> [Problem description]
Scan the listing below. Copy each line that contains "MainLayout".

# # # # # # #

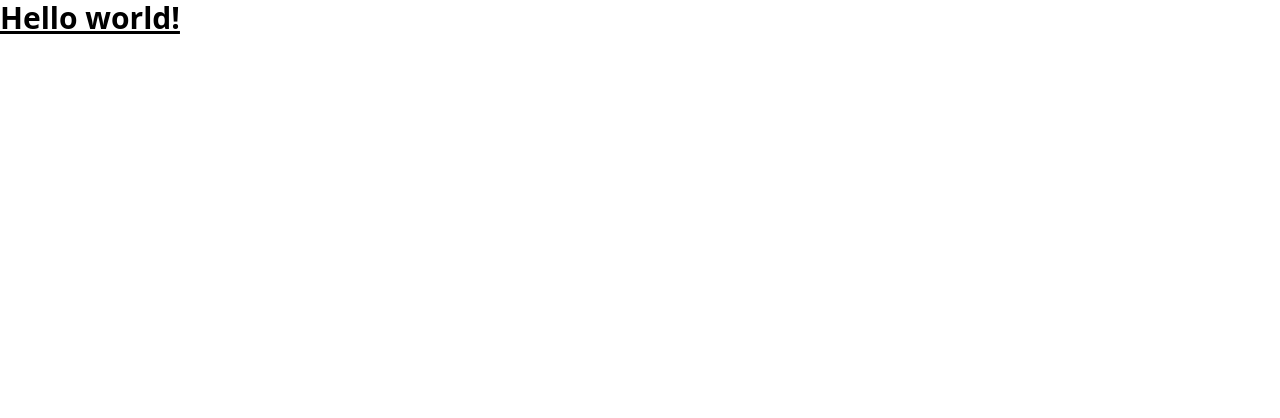
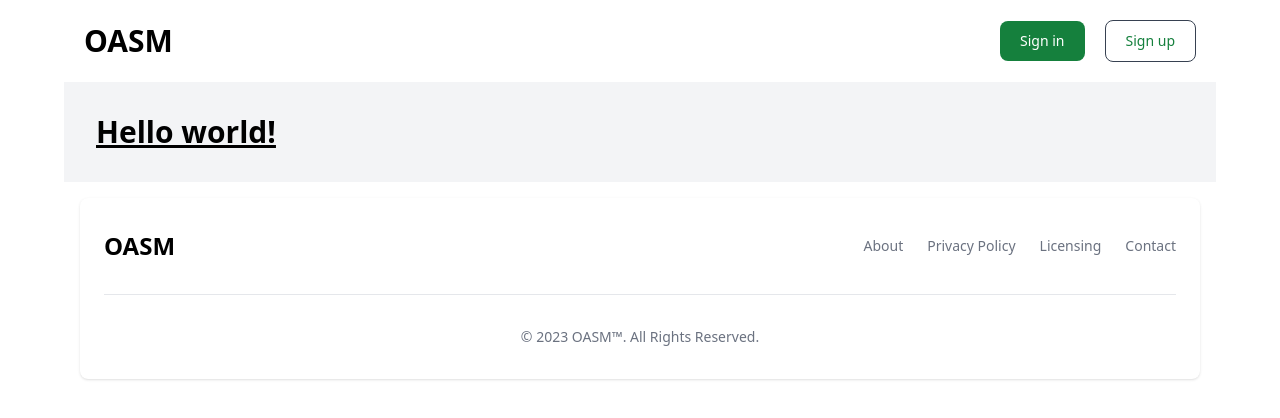
Before and after one commit to oasm-project/oasm-frontend, a Next.js app: page / in a window 1280 px wide. Shown: the top 418 px of the page. Built offline with nearby package versions, Linux system fonts and the light colour scheme.

Commit message:
feat: add header

```diff
--- /dev/null
+++ b/components/Footer.tsx
@@ -0,0 +1,49 @@
+import React from "react";
+
+type Props = {};
+
+function Footer({}: Props) {
+    return (
+        <footer className="bg-white rounded-lg shadow dark:bg-gray-900 m-4">
+            <div className="w-full container mx-auto p-4 md:px-6 md:py-8">
+                <div className="sm:flex sm:items-center sm:justify-between">
+                    <a href="#" className="flex items-center mb-4 sm:mb-0">
+                        <span className="self-center text-2xl font-semibold whitespace-nowrap dark:text-white">OASM</span>
+                    </a>
+                    <ul className="flex flex-wrap items-center mb-6 text-sm font-medium text-gray-500 sm:mb-0 dark:text-gray-400">
+                        <li>
+                            <a href="#" className="mr-4 hover:underline md:mr-6 ">
+                                About
+                            </a>
+                        </li>
+                        <li>
+                            <a href="#" className="mr-4 hover:underline md:mr-6">
+                                Privacy Policy
+                            </a>
+                        </li>
+                        <li>
+                            <a href="#" className="mr-4 hover:underline md:mr-6 ">
+                                Licensing
+                            </a>
+                        </li>
+                        <li>
+                            <a href="#" className="hover:underline">
+                                Contact
+                            </a>
+                        </li>
+                    </ul>
+                </div>
+                <hr className="my-6 border-gray-200 sm:mx-auto dark:border-gray-700 lg:my-8" />
+                <span className="block text-sm text-gray-500 sm:text-center dark:text-gray-400">
+                    © {new Date().getFullYear()}{" "}
+                    <a href="#" className="hover:underline">
+                        OASM™
+                    </a>
+                    . All Rights Reserved.
+                </span>
+            </div>
+        </footer>
+    );
+}
+
+export default Footer;
--- /dev/null
+++ b/components/Layout/MainLayout.tsx
@@ -0,0 +1,24 @@
+import React from "react";
+import Footer from "../Footer";
+import Navbar from "../Navbar";
+
+type Props = {
+    children: React.ReactNode;
+};
+
+function MainLayout({ children }: Props) {
+    return (
+        <div className="max-w-6xl mx-auto">
+            <Navbar />
+            <main className="bg-gray-100 dark:bg-gray-900">
+                <div className="container mx-auto px-4 sm:px-8">
+                    <div className="py-8">{children}</div>
+                </div>
+            </main>
+
+            <Footer />
+        </div>
+    );
+}
+
+export default MainLayout;
--- /dev/null
+++ b/components/Layout/index.ts
@@ -0,0 +1 @@
+export { default as MainLayout } from "./MainLayout";
--- /dev/null
+++ b/components/Navbar.tsx
@@ -0,0 +1,22 @@
+import React from "react";
+
+type Props = {};
+
+function Navbar({}: Props) {
+    return (
+        <nav className="flex justify-between items-center p-5">
+            <h1 className="text-3xl font-bold">OASM</h1>
+
+            <div className="space-x-5">
+                <button className="text-white bg-green-700 hover:bg-green-800 focus:ring-4 focus:outline-none focus:ring-green-300 font-medium rounded-lg text-sm w-full sm:w-auto px-5 py-2.5 text-center dark:bg-green-600 dark:hover:bg-green-700 dark:focus:ring-green-800">
+                    Sign in
+                </button>
+                <button className="border border-gray-700 bg-white text-green-700 hover:bg-green-800 hover:text-white focus:ring-4 focus:outline-none focus:ring-green-300 font-medium rounded-lg text-sm w-full sm:w-auto px-5 py-2.5 text-center dark:text-green-600 dark:hover:bg-green-700 dark:focus:ring-green-800">
+                    Sign up
+                </button>
+            </div>
+        </nav>
+    );
+}
+
+export default Navbar;
--- /dev/null
+++ b/components/index.ts
@@ -0,0 +1,2 @@
+export { default as Navbar } from "./Navbar";
+export { default as Footer } from "./Footer";
--- a/pages/index.tsx
+++ b/pages/index.tsx
@@ -1,10 +1,13 @@
+import { MainLayout } from "@/components/Layout";
 import React from "react";
 
 function Home() {
     return (
-        <div>
-            <h1 className="text-3xl font-bold underline">Hello world!</h1>
-        </div>
+        <MainLayout>
+            <div>
+                <h1 className="text-3xl font-bold underline">Hello world!</h1>
+            </div>
+        </MainLayout>
     );
 }
 
```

# # # # # # #

> [Result]
+++ b/components/Layout/MainLayout.tsx
+function MainLayout({ children }: Props) {
+export default MainLayout;
+export { default as MainLayout } from "./MainLayout";
+import { MainLayout } from "@/components/Layout";
+        <MainLayout>
+        </MainLayout>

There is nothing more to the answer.